◆ Action item ◆
In the data below, find each line that contains the word "HIGH" and copy it.

◆ Data ◆

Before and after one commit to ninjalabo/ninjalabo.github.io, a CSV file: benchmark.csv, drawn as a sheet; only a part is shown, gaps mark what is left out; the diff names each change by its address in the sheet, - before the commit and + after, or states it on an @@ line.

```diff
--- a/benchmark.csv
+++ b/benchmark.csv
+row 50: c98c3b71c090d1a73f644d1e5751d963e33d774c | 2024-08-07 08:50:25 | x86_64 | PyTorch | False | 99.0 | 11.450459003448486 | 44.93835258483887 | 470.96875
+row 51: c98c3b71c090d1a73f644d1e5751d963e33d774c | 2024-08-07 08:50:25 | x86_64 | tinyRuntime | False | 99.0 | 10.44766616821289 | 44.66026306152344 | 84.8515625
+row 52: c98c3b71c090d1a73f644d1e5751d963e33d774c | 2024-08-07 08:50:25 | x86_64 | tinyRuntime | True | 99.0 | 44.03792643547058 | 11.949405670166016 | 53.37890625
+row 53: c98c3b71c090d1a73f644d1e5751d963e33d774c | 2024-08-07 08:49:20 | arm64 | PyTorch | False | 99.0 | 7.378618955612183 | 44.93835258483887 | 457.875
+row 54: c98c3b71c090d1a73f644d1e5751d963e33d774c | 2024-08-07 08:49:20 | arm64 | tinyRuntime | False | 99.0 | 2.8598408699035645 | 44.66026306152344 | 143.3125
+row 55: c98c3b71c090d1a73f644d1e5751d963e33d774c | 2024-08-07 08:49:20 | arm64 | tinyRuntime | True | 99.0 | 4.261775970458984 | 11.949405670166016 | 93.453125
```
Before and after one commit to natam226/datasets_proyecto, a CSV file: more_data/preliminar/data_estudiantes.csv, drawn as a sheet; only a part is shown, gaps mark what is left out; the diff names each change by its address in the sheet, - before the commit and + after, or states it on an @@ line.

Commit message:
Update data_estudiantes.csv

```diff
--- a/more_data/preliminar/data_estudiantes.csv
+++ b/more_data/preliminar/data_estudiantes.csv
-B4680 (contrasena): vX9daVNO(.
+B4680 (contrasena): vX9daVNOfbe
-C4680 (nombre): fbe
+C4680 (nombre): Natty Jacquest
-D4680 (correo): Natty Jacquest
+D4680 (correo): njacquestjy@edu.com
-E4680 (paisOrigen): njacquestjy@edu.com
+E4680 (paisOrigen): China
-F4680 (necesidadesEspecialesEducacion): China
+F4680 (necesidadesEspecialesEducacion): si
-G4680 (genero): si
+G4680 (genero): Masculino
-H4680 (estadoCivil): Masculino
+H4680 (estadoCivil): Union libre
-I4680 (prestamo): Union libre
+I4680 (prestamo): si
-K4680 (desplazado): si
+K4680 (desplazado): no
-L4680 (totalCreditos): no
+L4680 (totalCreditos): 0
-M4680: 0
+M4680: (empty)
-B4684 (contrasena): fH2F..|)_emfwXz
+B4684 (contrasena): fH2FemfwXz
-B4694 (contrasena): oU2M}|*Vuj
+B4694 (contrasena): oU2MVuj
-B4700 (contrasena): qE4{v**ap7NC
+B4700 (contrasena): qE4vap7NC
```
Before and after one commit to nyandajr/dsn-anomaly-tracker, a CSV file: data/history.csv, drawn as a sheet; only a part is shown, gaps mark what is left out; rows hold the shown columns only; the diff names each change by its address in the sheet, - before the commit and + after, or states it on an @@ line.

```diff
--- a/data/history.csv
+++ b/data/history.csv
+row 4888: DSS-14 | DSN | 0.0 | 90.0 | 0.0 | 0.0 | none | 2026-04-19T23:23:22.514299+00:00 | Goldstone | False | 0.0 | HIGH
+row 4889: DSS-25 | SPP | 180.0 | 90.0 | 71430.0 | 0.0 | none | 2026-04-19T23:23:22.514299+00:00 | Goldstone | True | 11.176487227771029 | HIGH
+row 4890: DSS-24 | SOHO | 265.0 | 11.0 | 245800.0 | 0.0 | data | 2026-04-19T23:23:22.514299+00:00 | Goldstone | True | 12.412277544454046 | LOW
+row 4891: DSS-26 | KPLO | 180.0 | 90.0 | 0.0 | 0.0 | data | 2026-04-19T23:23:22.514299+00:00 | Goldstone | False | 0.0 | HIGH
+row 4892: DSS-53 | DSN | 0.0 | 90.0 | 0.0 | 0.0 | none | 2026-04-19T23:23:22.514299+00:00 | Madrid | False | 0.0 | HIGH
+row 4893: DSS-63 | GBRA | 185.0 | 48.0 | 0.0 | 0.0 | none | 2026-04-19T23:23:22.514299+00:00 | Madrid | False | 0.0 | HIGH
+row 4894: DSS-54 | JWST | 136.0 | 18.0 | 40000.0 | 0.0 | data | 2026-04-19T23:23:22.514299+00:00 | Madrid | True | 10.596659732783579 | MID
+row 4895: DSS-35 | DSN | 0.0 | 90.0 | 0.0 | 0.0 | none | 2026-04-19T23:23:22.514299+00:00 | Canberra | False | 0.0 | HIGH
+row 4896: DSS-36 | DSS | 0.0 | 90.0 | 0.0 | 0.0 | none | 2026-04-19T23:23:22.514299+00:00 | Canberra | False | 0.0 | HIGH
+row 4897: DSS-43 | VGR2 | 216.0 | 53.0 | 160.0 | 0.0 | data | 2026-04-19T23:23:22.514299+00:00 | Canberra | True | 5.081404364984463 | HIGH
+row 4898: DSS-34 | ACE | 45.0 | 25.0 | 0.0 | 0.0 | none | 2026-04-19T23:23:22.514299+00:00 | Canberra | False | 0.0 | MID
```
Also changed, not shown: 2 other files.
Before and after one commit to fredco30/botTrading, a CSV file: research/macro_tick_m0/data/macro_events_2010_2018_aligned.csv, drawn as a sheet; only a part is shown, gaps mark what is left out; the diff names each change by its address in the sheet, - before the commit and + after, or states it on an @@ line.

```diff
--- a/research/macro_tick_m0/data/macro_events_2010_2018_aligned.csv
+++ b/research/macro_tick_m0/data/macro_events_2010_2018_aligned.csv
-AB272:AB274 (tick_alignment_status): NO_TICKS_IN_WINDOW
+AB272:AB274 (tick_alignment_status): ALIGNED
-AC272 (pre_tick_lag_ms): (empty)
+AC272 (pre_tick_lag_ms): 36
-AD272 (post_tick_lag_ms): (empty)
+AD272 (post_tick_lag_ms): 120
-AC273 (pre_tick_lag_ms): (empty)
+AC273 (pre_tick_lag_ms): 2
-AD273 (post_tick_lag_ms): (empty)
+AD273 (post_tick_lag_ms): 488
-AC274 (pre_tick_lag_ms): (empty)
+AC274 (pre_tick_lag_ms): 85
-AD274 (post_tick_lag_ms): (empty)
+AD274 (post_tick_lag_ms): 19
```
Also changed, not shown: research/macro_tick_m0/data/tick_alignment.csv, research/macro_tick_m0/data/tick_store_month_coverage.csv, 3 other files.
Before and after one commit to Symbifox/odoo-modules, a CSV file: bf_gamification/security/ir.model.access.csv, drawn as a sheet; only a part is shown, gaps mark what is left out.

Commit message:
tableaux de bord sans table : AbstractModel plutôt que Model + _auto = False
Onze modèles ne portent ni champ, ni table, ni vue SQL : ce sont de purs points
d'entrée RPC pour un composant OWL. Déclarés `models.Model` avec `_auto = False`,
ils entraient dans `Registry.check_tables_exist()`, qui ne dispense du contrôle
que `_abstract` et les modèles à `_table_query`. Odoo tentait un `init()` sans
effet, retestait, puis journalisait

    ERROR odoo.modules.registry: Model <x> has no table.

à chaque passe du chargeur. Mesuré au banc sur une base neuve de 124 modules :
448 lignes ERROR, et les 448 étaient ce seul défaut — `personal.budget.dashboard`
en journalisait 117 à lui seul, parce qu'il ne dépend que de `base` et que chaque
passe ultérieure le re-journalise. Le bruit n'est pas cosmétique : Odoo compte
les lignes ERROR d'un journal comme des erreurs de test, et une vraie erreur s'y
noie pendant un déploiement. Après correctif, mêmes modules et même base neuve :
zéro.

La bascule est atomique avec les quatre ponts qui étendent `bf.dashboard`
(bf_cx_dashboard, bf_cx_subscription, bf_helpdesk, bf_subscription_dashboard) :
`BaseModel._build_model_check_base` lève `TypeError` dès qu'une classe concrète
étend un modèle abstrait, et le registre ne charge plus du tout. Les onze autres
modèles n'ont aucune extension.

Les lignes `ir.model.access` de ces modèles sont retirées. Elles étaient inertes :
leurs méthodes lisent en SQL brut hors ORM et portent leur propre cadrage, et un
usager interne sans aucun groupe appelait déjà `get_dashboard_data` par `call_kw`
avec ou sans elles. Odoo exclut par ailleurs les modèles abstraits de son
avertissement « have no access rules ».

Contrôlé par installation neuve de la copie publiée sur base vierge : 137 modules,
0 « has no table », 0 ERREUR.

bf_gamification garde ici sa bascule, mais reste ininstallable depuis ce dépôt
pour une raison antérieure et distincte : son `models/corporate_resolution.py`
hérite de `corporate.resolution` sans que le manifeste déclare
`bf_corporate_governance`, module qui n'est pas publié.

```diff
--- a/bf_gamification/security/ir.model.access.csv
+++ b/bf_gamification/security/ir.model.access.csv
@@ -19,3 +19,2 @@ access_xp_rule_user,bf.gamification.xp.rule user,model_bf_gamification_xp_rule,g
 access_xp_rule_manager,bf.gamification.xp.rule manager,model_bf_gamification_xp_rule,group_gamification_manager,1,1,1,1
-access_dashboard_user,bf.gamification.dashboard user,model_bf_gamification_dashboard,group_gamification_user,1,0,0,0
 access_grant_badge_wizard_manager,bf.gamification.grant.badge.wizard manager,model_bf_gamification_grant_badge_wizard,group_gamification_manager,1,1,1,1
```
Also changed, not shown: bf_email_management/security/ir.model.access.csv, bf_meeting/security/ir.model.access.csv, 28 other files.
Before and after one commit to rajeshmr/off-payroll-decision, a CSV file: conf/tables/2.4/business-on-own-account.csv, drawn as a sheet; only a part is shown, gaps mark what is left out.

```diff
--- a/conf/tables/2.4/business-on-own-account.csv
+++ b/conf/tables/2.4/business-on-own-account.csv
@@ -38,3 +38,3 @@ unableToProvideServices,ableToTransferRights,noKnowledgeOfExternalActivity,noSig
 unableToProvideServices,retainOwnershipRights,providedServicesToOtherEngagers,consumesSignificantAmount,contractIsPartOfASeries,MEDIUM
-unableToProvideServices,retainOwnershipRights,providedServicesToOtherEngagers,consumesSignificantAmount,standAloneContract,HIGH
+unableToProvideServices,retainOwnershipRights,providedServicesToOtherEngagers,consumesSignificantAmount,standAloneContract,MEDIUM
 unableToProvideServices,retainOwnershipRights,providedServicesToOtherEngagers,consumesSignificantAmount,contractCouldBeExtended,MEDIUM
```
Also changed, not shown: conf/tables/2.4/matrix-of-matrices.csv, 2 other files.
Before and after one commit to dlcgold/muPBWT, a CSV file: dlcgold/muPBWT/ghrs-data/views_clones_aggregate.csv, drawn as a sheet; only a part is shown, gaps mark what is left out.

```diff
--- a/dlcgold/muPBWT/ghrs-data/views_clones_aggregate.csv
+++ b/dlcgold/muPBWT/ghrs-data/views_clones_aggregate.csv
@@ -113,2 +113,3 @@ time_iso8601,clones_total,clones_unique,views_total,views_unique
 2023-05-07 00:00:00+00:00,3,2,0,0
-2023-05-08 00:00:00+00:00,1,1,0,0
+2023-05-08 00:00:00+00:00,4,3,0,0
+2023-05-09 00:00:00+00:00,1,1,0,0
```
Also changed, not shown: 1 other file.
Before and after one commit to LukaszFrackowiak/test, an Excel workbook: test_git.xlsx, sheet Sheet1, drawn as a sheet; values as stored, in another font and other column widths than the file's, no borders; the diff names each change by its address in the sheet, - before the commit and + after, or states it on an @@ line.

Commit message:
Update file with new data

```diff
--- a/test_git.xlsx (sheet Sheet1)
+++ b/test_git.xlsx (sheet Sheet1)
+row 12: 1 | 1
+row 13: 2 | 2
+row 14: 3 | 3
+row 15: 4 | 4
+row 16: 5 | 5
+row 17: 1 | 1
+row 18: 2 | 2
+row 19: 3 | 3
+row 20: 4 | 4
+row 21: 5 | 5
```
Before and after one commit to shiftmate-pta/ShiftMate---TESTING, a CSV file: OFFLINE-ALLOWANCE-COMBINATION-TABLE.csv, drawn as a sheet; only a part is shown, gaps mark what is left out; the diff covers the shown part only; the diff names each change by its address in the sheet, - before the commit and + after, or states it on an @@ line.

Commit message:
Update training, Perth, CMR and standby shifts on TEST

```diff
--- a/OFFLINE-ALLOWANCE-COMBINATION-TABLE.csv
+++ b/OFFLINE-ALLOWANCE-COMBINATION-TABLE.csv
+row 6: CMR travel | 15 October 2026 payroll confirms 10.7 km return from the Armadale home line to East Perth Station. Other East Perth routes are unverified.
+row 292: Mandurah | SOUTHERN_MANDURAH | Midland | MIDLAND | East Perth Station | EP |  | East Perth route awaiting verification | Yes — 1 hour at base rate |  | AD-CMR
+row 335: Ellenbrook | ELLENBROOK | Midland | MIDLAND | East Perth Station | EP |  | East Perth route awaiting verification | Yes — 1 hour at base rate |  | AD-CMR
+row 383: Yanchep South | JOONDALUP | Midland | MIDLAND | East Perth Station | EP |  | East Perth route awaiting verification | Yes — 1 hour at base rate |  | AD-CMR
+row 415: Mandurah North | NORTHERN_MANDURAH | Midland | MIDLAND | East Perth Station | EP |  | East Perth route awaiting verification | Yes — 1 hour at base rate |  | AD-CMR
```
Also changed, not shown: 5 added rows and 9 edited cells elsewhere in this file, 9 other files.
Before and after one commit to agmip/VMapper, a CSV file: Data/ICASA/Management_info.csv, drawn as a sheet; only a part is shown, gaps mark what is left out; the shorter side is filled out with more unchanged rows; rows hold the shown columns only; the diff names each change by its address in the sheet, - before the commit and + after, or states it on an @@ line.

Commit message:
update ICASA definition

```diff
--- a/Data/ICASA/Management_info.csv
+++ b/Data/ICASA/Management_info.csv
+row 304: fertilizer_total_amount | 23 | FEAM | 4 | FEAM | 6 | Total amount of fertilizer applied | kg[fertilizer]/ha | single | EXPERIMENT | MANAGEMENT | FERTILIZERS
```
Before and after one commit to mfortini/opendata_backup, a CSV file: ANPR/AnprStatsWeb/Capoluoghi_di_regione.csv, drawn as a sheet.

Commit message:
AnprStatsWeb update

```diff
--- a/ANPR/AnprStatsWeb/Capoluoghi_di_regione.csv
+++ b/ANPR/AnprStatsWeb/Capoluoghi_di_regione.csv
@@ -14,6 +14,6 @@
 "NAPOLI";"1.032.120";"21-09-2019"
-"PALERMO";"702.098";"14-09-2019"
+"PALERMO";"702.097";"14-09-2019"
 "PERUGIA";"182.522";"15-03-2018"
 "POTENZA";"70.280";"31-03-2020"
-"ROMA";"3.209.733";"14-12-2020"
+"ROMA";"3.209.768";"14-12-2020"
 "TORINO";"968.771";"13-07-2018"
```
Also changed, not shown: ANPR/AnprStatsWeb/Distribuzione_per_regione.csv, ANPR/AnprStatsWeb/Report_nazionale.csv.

◆ Answer to the problem ◆
+row 4888: DSS-14 | DSN | 0.0 | 90.0 | 0.0 | 0.0 | none | 2026-04-19T23:23:22.514299+00:00 | Goldstone | False | 0.0 | HIGH
+row 4889: DSS-25 | SPP | 180.0 | 90.0 | 71430.0 | 0.0 | none | 2026-04-19T23:23:22.514299+00:00 | Goldstone | True | 11.176487227771029 | HIGH
+row 4891: DSS-26 | KPLO | 180.0 | 90.0 | 0.0 | 0.0 | data | 2026-04-19T23:23:22.514299+00:00 | Goldstone | False | 0.0 | HIGH
+row 4892: DSS-53 | DSN | 0.0 | 90.0 | 0.0 | 0.0 | none | 2026-04-19T23:23:22.514299+00:00 | Madrid | False | 0.0 | HIGH
+row 4893: DSS-63 | GBRA | 185.0 | 48.0 | 0.0 | 0.0 | none | 2026-04-19T23:23:22.514299+00:00 | Madrid | False | 0.0 | HIGH
+row 4895: DSS-35 | DSN | 0.0 | 90.0 | 0.0 | 0.0 | none | 2026-04-19T23:23:22.514299+00:00 | Canberra | False | 0.0 | HIGH
+row 4896: DSS-36 | DSS | 0.0 | 90.0 | 0.0 | 0.0 | none | 2026-04-19T23:23:22.514299+00:00 | Canberra | False | 0.0 | HIGH
+row 4897: DSS-43 | VGR2 | 216.0 | 53.0 | 160.0 | 0.0 | data | 2026-04-19T23:23:22.514299+00:00 | Canberra | True | 5.081404364984463 | HIGH
-unableToProvideServices,retainOwnershipRights,providedServicesToOtherEngagers,consumesSignificantAmount,standAloneContract,HIGH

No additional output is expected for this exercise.